**Required action**
All of the records are to be copied out exactly, with nothing left out.

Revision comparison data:
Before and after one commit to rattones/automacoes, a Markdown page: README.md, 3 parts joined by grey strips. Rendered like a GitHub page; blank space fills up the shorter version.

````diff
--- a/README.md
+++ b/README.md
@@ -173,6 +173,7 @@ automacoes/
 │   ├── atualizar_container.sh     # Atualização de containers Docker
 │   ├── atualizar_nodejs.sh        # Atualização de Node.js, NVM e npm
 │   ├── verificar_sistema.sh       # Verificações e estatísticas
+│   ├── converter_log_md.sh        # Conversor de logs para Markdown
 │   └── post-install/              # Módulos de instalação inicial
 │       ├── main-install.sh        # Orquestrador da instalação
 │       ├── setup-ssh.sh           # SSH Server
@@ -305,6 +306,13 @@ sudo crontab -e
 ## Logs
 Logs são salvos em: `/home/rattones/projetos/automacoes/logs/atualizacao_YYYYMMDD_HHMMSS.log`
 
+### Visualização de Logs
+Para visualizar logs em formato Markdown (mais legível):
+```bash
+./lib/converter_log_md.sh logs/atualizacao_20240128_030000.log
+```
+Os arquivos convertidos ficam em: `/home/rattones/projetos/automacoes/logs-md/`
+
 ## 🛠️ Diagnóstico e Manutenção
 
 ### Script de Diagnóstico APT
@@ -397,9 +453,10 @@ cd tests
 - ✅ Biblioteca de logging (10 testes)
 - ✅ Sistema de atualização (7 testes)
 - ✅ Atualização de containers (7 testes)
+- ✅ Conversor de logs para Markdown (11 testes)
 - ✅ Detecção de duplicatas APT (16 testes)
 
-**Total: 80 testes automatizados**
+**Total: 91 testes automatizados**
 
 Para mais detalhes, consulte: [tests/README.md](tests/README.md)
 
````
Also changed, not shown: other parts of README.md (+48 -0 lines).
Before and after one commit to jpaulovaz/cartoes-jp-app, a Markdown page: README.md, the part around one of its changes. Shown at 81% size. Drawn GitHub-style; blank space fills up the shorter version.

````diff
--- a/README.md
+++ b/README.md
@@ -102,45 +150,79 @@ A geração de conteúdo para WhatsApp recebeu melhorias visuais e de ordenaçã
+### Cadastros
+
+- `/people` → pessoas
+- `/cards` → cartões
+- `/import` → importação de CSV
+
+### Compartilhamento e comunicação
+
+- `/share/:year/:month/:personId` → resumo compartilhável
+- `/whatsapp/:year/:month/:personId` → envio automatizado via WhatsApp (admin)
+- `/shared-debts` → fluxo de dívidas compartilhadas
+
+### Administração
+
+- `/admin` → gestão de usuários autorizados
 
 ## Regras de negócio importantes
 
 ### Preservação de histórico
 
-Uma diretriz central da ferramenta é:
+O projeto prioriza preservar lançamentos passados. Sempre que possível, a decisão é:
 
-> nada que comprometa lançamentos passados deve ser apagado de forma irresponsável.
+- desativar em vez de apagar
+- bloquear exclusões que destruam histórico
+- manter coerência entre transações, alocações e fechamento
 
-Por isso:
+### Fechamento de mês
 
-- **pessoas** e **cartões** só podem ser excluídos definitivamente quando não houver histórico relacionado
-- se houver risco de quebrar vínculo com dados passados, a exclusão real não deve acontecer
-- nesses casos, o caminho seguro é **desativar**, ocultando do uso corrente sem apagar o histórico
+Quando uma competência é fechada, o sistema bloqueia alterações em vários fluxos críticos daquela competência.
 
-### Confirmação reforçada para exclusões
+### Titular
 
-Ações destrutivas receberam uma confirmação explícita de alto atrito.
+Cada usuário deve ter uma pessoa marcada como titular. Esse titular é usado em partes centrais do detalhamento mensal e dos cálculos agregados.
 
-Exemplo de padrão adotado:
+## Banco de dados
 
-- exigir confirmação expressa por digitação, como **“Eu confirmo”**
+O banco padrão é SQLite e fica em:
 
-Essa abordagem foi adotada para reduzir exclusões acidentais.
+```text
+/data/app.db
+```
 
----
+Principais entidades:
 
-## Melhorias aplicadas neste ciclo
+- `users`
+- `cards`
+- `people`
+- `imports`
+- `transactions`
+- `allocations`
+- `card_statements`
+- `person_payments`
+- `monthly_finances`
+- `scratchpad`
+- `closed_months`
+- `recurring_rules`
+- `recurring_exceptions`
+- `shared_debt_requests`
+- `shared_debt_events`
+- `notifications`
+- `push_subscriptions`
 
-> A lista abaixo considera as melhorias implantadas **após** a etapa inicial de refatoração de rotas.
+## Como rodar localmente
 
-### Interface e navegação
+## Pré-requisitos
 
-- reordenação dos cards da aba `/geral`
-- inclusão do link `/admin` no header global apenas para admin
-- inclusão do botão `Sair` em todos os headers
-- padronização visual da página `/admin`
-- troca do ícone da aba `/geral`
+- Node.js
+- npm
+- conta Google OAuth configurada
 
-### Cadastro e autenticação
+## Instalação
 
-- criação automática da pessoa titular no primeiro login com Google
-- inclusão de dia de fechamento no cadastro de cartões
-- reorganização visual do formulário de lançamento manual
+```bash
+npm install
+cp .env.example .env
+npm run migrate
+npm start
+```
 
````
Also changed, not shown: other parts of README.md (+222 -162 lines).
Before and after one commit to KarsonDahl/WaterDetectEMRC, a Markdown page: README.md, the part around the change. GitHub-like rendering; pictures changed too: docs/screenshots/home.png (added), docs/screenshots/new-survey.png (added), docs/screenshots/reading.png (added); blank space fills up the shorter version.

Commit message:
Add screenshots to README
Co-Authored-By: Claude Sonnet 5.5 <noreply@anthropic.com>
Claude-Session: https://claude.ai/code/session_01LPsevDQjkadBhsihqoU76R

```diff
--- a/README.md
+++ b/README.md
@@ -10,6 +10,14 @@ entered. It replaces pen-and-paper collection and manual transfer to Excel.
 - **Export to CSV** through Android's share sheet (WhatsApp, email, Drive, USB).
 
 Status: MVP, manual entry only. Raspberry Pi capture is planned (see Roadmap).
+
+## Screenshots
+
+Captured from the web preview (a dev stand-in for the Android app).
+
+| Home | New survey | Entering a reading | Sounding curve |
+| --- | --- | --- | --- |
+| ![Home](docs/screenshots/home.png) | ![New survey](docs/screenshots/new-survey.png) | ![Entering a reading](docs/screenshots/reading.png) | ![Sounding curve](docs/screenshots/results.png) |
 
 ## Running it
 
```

**Expected output**
Before and after one commit to rattones/automacoes, a Markdown page: README.md, 3 parts joined by grey strips. Rendered like a GitHub page; blank space fills up the shorter version.

````diff
--- a/README.md
+++ b/README.md
@@ -173,6 +173,7 @@ automacoes/
 │   ├── atualizar_container.sh     # Atualização de containers Docker
 │   ├── atualizar_nodejs.sh        # Atualização de Node.js, NVM e npm
 │   ├── verificar_sistema.sh       # Verificações e estatísticas
+│   ├── converter_log_md.sh        # Conversor de logs para Markdown
 │   └── post-install/              # Módulos de instalação inicial
 │       ├── main-install.sh        # Orquestrador da instalação
 │       ├── setup-ssh.sh           # SSH Server
@@ -305,6 +306,13 @@ sudo crontab -e
 ## Logs
 Logs são salvos em: `/home/rattones/projetos/automacoes/logs/atualizacao_YYYYMMDD_HHMMSS.log`
 
+### Visualização de Logs
+Para visualizar logs em formato Markdown (mais legível):
+```bash
+./lib/converter_log_md.sh logs/atualizacao_20240128_030000.log
+```
+Os arquivos convertidos ficam em: `/home/rattones/projetos/automacoes/logs-md/`
+
 ## 🛠️ Diagnóstico e Manutenção
 
 ### Script de Diagnóstico APT
@@ -397,9 +453,10 @@ cd tests
 - ✅ Biblioteca de logging (10 testes)
 - ✅ Sistema de atualização (7 testes)
 - ✅ Atualização de containers (7 testes)
+- ✅ Conversor de logs para Markdown (11 testes)
 - ✅ Detecção de duplicatas APT (16 testes)
 
-**Total: 80 testes automatizados**
+**Total: 91 testes automatizados**
 
 Para mais detalhes, consulte: [tests/README.md](tests/README.md)
 
````
Also changed, not shown: other parts of README.md (+48 -0 lines).
Before and after one commit to jpaulovaz/cartoes-jp-app, a Markdown page: README.md, the part around one of its changes. Shown at 81% size. Drawn GitHub-style; blank space fills up the shorter version.

````diff
--- a/README.md
+++ b/README.md
@@ -102,45 +150,79 @@ A geração de conteúdo para WhatsApp recebeu melhorias visuais e de ordenaçã
+### Cadastros
+
+- `/people` → pessoas
+- `/cards` → cartões
+- `/import` → importação de CSV
+
+### Compartilhamento e comunicação
+
+- `/share/:year/:month/:personId` → resumo compartilhável
+- `/whatsapp/:year/:month/:personId` → envio automatizado via WhatsApp (admin)
+- `/shared-debts` → fluxo de dívidas compartilhadas
+
+### Administração
+
+- `/admin` → gestão de usuários autorizados
 
 ## Regras de negócio importantes
 
 ### Preservação de histórico
 
-Uma diretriz central da ferramenta é:
+O projeto prioriza preservar lançamentos passados. Sempre que possível, a decisão é:
 
-> nada que comprometa lançamentos passados deve ser apagado de forma irresponsável.
+- desativar em vez de apagar
+- bloquear exclusões que destruam histórico
+- manter coerência entre transações, alocações e fechamento
 
-Por isso:
+### Fechamento de mês
 
-- **pessoas** e **cartões** só podem ser excluídos definitivamente quando não houver histórico relacionado
-- se houver risco de quebrar vínculo com dados passados, a exclusão real não deve acontecer
-- nesses casos, o caminho seguro é **desativar**, ocultando do uso corrente sem apagar o histórico
+Quando uma competência é fechada, o sistema bloqueia alterações em vários fluxos críticos daquela competência.
 
-### Confirmação reforçada para exclusões
+### Titular
 
-Ações destrutivas receberam uma confirmação explícita de alto atrito.
+Cada usuário deve ter uma pessoa marcada como titular. Esse titular é usado em partes centrais do detalhamento mensal e dos cálculos agregados.
 
-Exemplo de padrão adotado:
+## Banco de dados
 
-- exigir confirmação expressa por digitação, como **“Eu confirmo”**
+O banco padrão é SQLite e fica em:
 
-Essa abordagem foi adotada para reduzir exclusões acidentais.
+```text
+/data/app.db
+```
 
----
+Principais entidades:
 
-## Melhorias aplicadas neste ciclo
+- `users`
+- `cards`
+- `people`
+- `imports`
+- `transactions`
+- `allocations`
+- `card_statements`
+- `person_payments`
+- `monthly_finances`
+- `scratchpad`
+- `closed_months`
+- `recurring_rules`
+- `recurring_exceptions`
+- `shared_debt_requests`
+- `shared_debt_events`
+- `notifications`
+- `push_subscriptions`
 
-> A lista abaixo considera as melhorias implantadas **após** a etapa inicial de refatoração de rotas.
+## Como rodar localmente
 
-### Interface e navegação
+## Pré-requisitos
 
-- reordenação dos cards da aba `/geral`
-- inclusão do link `/admin` no header global apenas para admin
-- inclusão do botão `Sair` em todos os headers
-- padronização visual da página `/admin`
-- troca do ícone da aba `/geral`
+- Node.js
+- npm
+- conta Google OAuth configurada
 
-### Cadastro e autenticação
+## Instalação
 
-- criação automática da pessoa titular no primeiro login com Google
-- inclusão de dia de fechamento no cadastro de cartões
-- reorganização visual do formulário de lançamento manual
+```bash
+npm install
+cp .env.example .env
+npm run migrate
+npm start
+```
 
````
Also changed, not shown: other parts of README.md (+222 -162 lines).
Before and after one commit to KarsonDahl/WaterDetectEMRC, a Markdown page: README.md, the part around the change. GitHub-like rendering; pictures changed too: docs/screenshots/home.png (added), docs/screenshots/new-survey.png (added), docs/screenshots/reading.png (added); blank space fills up the shorter version.

Commit message:
Add screenshots to README
Co-Authored-By: Claude Sonnet 5.5 <noreply@anthropic.com>
Claude-Session: https://claude.ai/code/session_01LPsevDQjkadBhsihqoU76R

```diff
--- a/README.md
+++ b/README.md
@@ -10,6 +10,14 @@ entered. It replaces pen-and-paper collection and manual transfer to Excel.
 - **Export to CSV** through Android's share sheet (WhatsApp, email, Drive, USB).
 
 Status: MVP, manual entry only. Raspberry Pi capture is planned (see Roadmap).
+
+## Screenshots
+
+Captured from the web preview (a dev stand-in for the Android app).
+
+| Home | New survey | Entering a reading | Sounding curve |
+| --- | --- | --- | --- |
+| ![Home](docs/screenshots/home.png) | ![New survey](docs/screenshots/new-survey.png) | ![Entering a reading](docs/screenshots/reading.png) | ![Sounding curve](docs/screenshots/results.png) |
 
 ## Running it
 
```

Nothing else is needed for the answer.